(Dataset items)

Segment Open

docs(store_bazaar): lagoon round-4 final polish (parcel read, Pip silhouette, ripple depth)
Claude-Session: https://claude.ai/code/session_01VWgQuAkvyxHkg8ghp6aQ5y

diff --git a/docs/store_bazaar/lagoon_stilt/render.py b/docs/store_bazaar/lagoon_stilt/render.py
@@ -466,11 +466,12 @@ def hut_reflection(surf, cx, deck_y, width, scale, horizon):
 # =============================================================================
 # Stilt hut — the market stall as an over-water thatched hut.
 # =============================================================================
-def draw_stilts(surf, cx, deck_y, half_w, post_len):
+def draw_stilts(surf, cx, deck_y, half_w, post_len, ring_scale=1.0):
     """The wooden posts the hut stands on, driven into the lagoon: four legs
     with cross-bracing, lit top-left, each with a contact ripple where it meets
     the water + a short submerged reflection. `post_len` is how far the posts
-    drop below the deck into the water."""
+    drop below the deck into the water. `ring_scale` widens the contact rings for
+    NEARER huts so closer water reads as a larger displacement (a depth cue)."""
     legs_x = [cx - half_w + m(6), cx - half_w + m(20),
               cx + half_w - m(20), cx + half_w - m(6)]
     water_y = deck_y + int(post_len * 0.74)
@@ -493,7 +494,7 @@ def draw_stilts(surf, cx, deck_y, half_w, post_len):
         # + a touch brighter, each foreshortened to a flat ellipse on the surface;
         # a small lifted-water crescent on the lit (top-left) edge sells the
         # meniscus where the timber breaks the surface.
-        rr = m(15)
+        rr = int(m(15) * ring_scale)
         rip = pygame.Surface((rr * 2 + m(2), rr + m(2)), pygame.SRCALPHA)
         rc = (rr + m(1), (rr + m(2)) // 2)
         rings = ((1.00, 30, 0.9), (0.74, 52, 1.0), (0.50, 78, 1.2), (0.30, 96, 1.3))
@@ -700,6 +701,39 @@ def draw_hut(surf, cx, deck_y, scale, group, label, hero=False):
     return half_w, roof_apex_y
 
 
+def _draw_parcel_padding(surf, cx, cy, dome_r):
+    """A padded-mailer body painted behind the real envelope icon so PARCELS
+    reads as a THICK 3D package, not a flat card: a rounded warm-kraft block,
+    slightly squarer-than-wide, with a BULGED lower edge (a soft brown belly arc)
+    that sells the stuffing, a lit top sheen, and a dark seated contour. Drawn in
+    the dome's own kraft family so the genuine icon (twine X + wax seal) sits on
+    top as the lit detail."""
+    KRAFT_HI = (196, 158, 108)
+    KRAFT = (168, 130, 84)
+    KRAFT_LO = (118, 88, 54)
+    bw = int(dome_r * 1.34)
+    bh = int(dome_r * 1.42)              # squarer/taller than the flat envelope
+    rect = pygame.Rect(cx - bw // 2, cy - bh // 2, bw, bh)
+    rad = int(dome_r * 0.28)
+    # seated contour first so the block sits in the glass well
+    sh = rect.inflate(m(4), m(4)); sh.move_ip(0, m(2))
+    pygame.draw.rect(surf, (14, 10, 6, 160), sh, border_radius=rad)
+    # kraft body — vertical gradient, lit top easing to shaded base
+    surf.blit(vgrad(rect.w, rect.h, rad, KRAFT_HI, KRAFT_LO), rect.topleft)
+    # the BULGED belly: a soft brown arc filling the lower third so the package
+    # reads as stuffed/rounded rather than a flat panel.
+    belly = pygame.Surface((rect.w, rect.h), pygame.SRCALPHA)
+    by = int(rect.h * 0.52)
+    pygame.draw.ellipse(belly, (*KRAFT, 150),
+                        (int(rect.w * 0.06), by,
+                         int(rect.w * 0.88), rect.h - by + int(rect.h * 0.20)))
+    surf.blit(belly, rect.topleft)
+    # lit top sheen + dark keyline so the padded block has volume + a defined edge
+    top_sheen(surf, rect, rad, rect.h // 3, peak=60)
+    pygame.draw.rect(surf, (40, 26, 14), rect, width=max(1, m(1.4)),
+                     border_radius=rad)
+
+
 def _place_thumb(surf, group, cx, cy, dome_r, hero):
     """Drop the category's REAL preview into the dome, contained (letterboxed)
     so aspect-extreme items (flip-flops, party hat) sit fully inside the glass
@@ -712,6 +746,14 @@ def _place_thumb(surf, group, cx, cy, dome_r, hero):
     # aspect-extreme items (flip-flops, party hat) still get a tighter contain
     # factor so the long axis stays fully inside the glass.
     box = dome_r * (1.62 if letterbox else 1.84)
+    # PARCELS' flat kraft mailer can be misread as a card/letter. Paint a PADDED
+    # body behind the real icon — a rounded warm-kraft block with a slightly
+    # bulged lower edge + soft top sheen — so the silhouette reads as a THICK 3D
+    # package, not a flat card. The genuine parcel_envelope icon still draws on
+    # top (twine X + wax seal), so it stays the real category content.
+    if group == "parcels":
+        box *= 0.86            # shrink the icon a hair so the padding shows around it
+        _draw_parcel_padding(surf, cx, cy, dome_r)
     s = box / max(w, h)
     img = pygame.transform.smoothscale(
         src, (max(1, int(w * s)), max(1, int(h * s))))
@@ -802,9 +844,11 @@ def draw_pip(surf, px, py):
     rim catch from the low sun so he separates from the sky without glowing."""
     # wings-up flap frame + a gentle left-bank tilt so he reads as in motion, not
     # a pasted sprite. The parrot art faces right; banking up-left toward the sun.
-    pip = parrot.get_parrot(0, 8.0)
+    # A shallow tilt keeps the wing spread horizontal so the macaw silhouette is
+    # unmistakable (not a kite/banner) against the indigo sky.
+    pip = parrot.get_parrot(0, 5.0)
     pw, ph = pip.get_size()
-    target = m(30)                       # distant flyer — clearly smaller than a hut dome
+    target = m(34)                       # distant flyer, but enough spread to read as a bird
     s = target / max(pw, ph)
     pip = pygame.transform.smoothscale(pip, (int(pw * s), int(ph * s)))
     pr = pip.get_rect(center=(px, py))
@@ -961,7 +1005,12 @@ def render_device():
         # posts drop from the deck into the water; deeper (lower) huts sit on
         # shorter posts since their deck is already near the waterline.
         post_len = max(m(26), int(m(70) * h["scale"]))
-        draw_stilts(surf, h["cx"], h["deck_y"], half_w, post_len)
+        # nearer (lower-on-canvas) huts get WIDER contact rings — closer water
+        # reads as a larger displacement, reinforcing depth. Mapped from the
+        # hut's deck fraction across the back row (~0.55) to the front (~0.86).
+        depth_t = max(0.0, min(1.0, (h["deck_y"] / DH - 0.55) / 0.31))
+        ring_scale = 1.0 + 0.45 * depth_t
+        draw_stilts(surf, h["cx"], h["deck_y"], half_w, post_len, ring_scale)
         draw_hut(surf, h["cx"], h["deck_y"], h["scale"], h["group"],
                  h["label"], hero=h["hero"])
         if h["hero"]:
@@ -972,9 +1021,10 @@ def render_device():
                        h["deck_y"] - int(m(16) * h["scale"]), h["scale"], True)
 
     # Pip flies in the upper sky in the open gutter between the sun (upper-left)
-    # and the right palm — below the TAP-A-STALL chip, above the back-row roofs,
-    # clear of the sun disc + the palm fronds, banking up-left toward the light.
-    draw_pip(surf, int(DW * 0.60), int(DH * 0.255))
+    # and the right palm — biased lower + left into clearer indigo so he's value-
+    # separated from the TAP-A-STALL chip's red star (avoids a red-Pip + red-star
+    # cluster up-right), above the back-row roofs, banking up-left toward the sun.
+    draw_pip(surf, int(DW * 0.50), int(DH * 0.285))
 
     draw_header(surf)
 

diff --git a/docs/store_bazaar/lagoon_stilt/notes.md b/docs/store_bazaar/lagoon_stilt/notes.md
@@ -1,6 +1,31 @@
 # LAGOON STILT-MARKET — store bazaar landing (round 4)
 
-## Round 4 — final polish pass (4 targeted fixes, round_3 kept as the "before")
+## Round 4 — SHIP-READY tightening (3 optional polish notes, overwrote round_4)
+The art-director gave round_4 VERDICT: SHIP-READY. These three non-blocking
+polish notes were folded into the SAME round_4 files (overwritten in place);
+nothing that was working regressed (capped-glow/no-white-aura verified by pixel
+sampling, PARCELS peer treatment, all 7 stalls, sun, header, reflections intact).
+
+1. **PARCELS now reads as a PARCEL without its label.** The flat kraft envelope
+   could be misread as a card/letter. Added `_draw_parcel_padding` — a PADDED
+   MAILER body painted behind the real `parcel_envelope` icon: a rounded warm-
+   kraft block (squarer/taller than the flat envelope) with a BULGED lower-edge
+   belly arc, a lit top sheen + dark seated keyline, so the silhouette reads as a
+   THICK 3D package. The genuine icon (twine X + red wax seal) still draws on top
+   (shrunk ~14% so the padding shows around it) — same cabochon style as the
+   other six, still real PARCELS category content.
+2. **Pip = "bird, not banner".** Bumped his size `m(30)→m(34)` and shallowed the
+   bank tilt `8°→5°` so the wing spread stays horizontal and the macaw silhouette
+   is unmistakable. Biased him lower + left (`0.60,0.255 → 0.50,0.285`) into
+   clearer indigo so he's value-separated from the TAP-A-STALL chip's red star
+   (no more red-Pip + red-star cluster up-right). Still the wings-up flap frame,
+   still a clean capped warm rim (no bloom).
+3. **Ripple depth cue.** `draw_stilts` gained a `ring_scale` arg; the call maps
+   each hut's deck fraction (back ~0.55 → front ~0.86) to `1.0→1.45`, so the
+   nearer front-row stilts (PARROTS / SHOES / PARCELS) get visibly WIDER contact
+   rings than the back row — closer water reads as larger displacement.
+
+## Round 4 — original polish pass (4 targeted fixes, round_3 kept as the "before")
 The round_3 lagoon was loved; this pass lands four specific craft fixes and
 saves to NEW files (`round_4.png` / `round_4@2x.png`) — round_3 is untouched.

Segment Closed
Segment Open

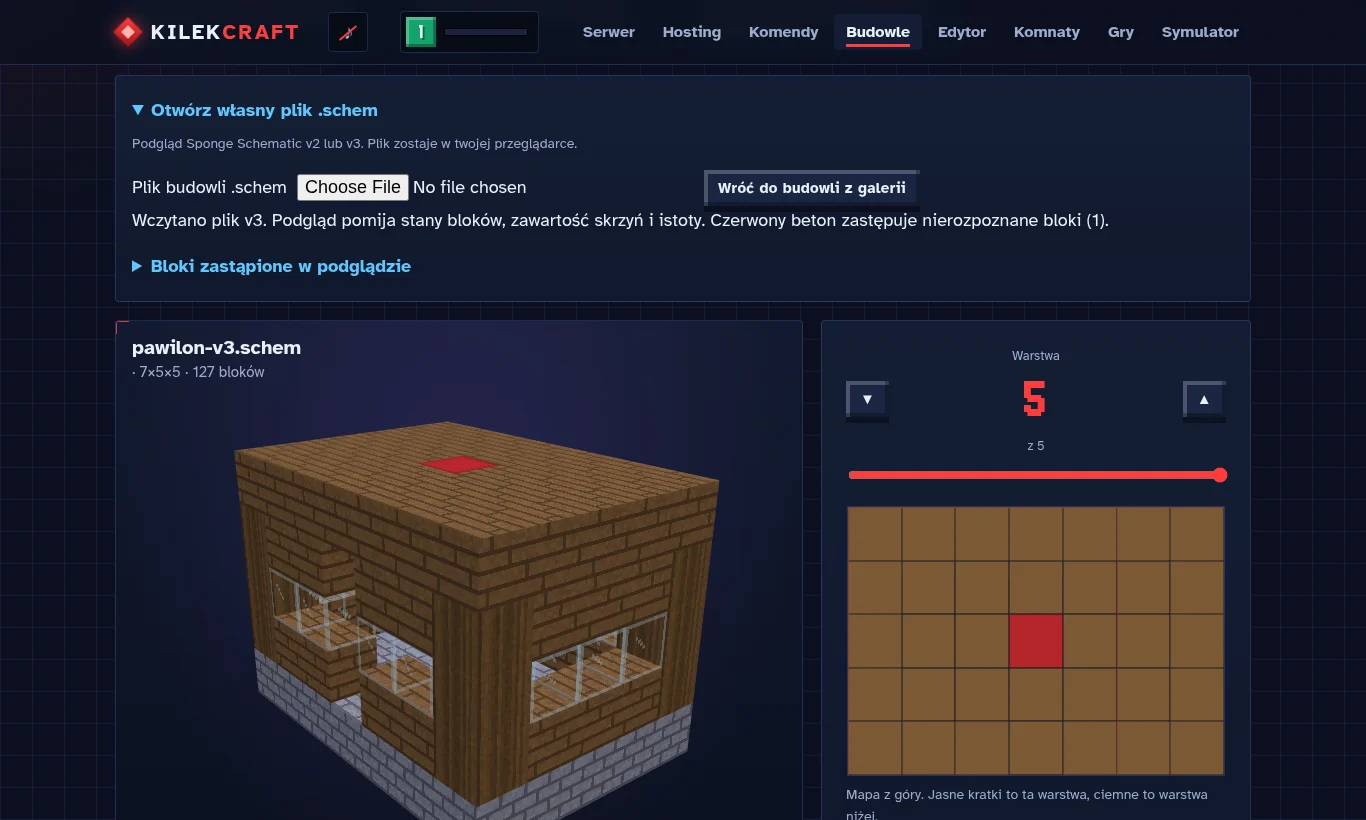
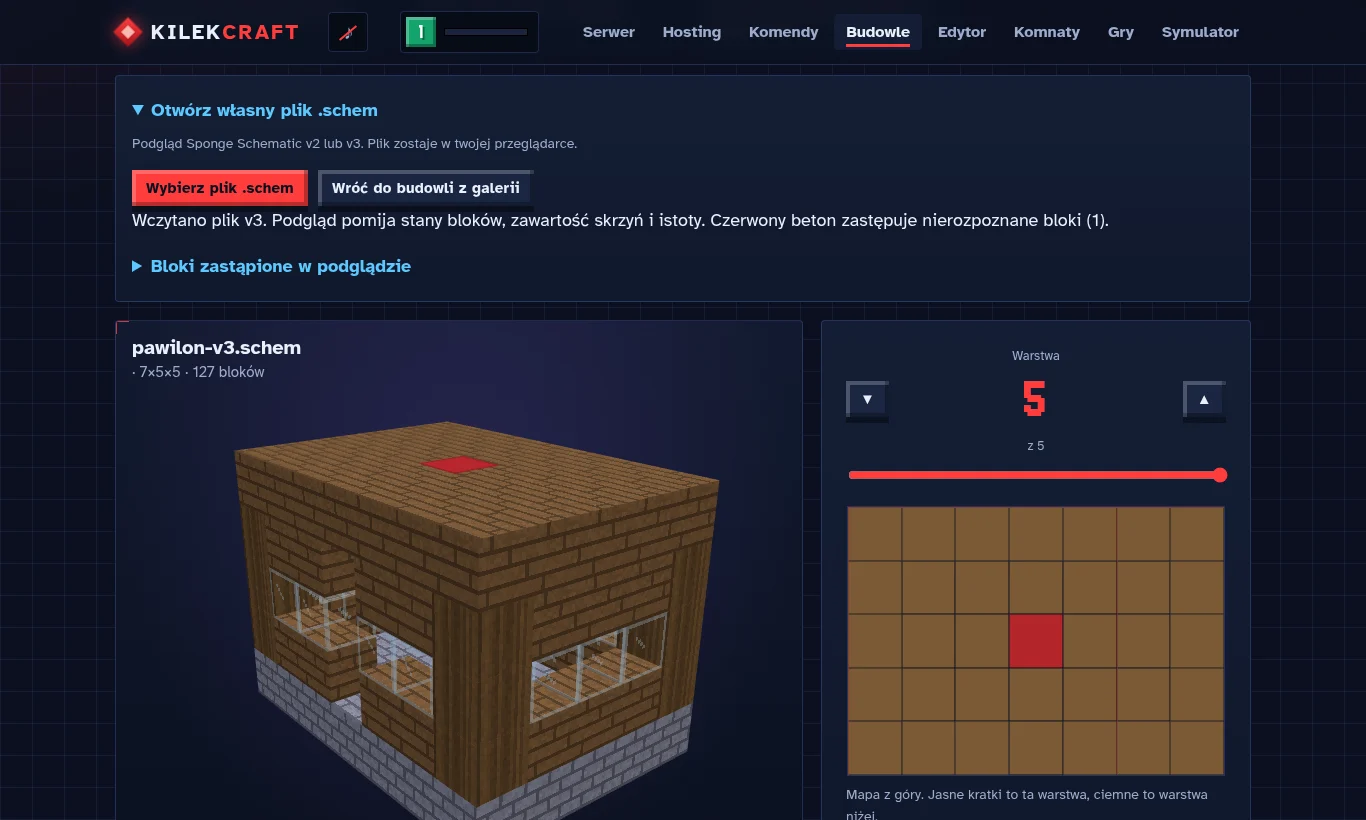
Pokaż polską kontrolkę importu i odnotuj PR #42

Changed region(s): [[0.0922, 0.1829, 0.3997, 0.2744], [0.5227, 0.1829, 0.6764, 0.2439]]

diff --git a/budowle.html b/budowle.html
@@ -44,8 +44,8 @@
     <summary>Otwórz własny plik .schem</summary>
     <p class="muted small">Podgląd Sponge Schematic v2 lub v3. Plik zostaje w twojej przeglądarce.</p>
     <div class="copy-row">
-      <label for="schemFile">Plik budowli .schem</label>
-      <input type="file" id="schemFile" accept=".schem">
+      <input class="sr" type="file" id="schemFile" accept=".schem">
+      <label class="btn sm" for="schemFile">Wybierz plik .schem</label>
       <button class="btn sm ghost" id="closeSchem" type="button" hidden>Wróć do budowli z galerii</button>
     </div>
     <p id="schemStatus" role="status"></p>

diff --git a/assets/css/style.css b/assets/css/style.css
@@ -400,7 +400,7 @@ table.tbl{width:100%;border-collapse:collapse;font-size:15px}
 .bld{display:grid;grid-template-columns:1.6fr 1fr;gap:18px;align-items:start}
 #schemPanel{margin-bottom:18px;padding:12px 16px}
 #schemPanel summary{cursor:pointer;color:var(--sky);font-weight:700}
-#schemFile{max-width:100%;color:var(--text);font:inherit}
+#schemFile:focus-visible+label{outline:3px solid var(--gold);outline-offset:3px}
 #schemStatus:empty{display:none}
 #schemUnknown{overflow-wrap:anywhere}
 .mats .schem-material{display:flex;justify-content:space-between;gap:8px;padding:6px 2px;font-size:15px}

Segment Closed

§ **TASK TO CARRY OUT**
Give back precisely the lines above that start at the line containing "with cross-bracing, lit" and end at the line containing "(0.30, 96, 1.3))", inclusive. No other lines belong in the output.

§ **ANSWER TO THE EXERCISE**
     with cross-bracing, lit top-left, each with a contact ripple where it meets
     the water + a short submerged reflection. `post_len` is how far the posts
-    drop below the deck into the water."""
+    drop below the deck into the water. `ring_scale` widens the contact rings for
+    NEARER huts so closer water reads as a larger displacement (a depth cue)."""
     legs_x = [cx - half_w + m(6), cx - half_w + m(20),
               cx + half_w - m(20), cx + half_w - m(6)]
     water_y = deck_y + int(post_len * 0.74)
@@ -493,7 +494,7 @@ def draw_stilts(surf, cx, deck_y, half_w, post_len):
         # + a touch brighter, each foreshortened to a flat ellipse on the surface;
         # a small lifted-water crescent on the lit (top-left) edge sells the
         # meniscus where the timber breaks the surface.
-        rr = m(15)
+        rr = int(m(15) * ring_scale)
         rip = pygame.Surface((rr * 2 + m(2), rr + m(2)), pygame.SRCALPHA)
         rc = (rr + m(1), (rr + m(2)) // 2)
         rings = ((1.00, 30, 0.9), (0.74, 52, 1.0), (0.50, 78, 1.2), (0.30, 96, 1.3))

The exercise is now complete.